Queensland Resource Council (QRC) has accused green groups of threatening behavior, saying: ” While we believe it is a democratic right to protest, using dishonest and underhanded tactics in a bid to cheat Queenslanders out of jobs, is going too far. We can only hope that no-one has been put in danger, or hurt, as a result of these desperate tactics, which had the potential to bring these groups into personal direct conflict with regional Queensland business people in attendance” said a company statement.
Undeterred, environmental activists groups are looking to work with the W & J and planning to hold the largest protest campaign the country has witnessed in the coming months.

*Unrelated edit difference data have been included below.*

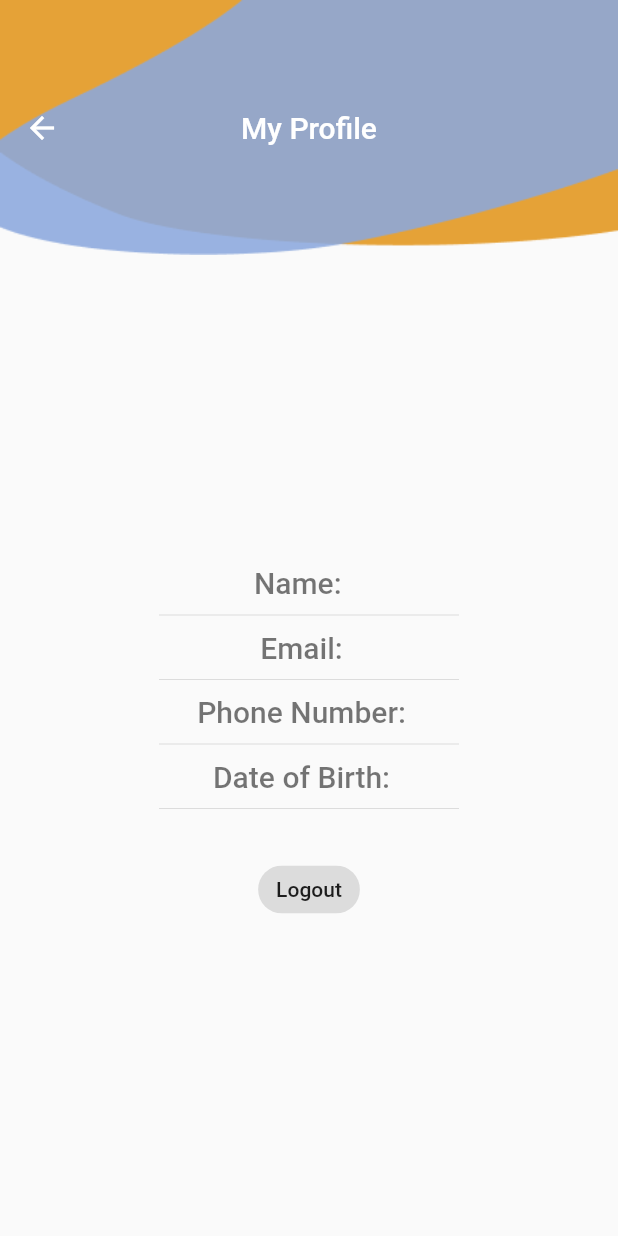
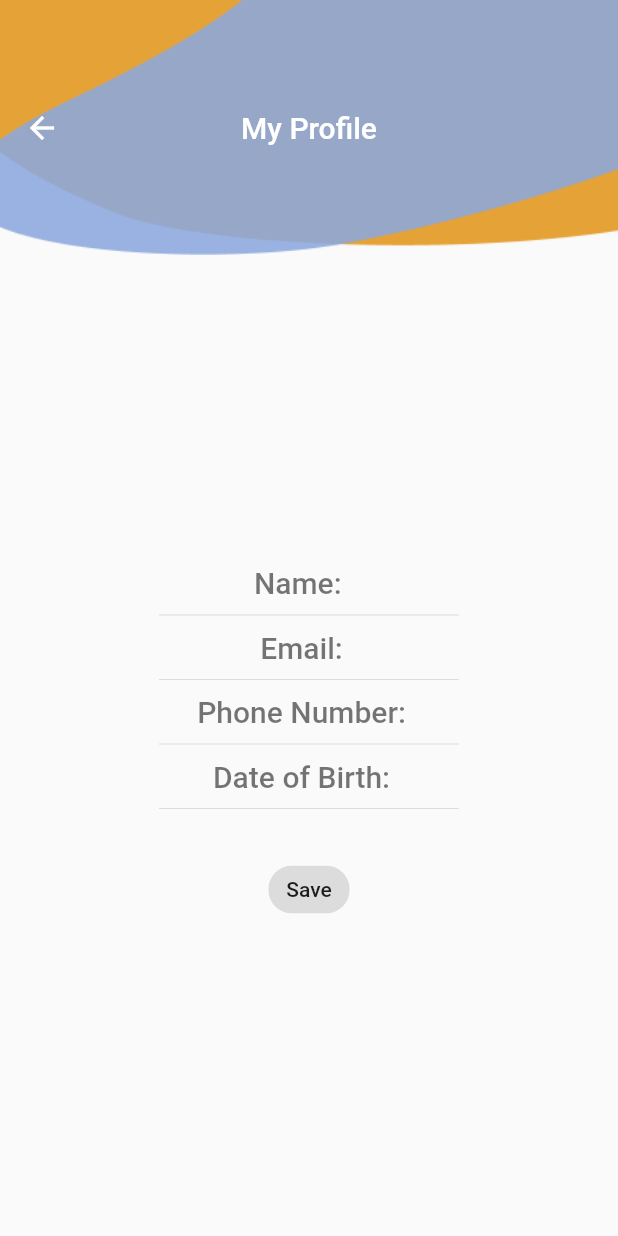
Before and after one commit to shooga12/Taqdaa, a Flutter app: the Homepprofile screen opened directly, on a phone screen of 412 x 824 dp. Run offline on Flutter 3.47's test engine with Material 2 defaults, Android fonts, the phone set to English and light mode, and no system bars; our stand-ins replace cloud_firestore, either_dart, firebase_auth, firebase_core, firebase_database, fluttertoast and 1 more; missing offline and left inert: dart:html, flutter_barcode_scanner; accounts and stored records are empty.

Commit message:
edit profile 2

```diff
--- a/lib/profile/edit_profile.dart
+++ b/lib/profile/edit_profile.dart
@@ -113,7 +113,7 @@ class _HomepprofileState extends State<Homepprofile> {
               //end here
 
               ActionChip(
-                  label: Text("Logout"),
+                  label: Text("Save"),
                   onPressed: (() {
                     logout(context);
 
```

The Galilee Blockade campaigns will wait and see if W & J request support, and will continue to plan large scale direct actions and blockades.
Australian Government’s response is to bypass the law
In a week where Australian Treasurer Scott Morrison, Deputy Prime Minister Barnaby Joyce and Minister for Energy and the Environment, Josh Frydenberg passed around the parliamentary chamber a large lump of coal in support of the fossil fuel industry, both the Federal and Queensland governments are looking at ways to push through the project as a matter of national critical infrastructure development.
Australia’s pro-mining Attorney General George Brandis wants to rush through new legislation allowing the Adani mine and the remaining 40 other mining projects in Queensland all affected by the McGlade ruling to go ahead.
Any new legislation would be a reversal of current policy to a 2010 ruling (Bygraves decision) that stated that as long as a majority decision was made by a native title claimant group then all deals can go ahead.
Leading Aboriginal rights advocate, a primary W&J Traditional Owner and Council, Adrian Burragubba, says: “Our fight is far from over. Anyone who wants to bankroll Adani, and the Queensland and Commonwealth Governments, is now on notice that we will not stand by if attempts are made, in response to the Noongar decision, to put our rights and interests, and our laws and customs, on the chopping block for the mining lobby,”.
Wangan and Jangalingou Traditional Owners are currently awaiting for Adani’s official response before deciding whether to go to court.
Maxine Newlands reports on Australian environmental issues for the Ecologist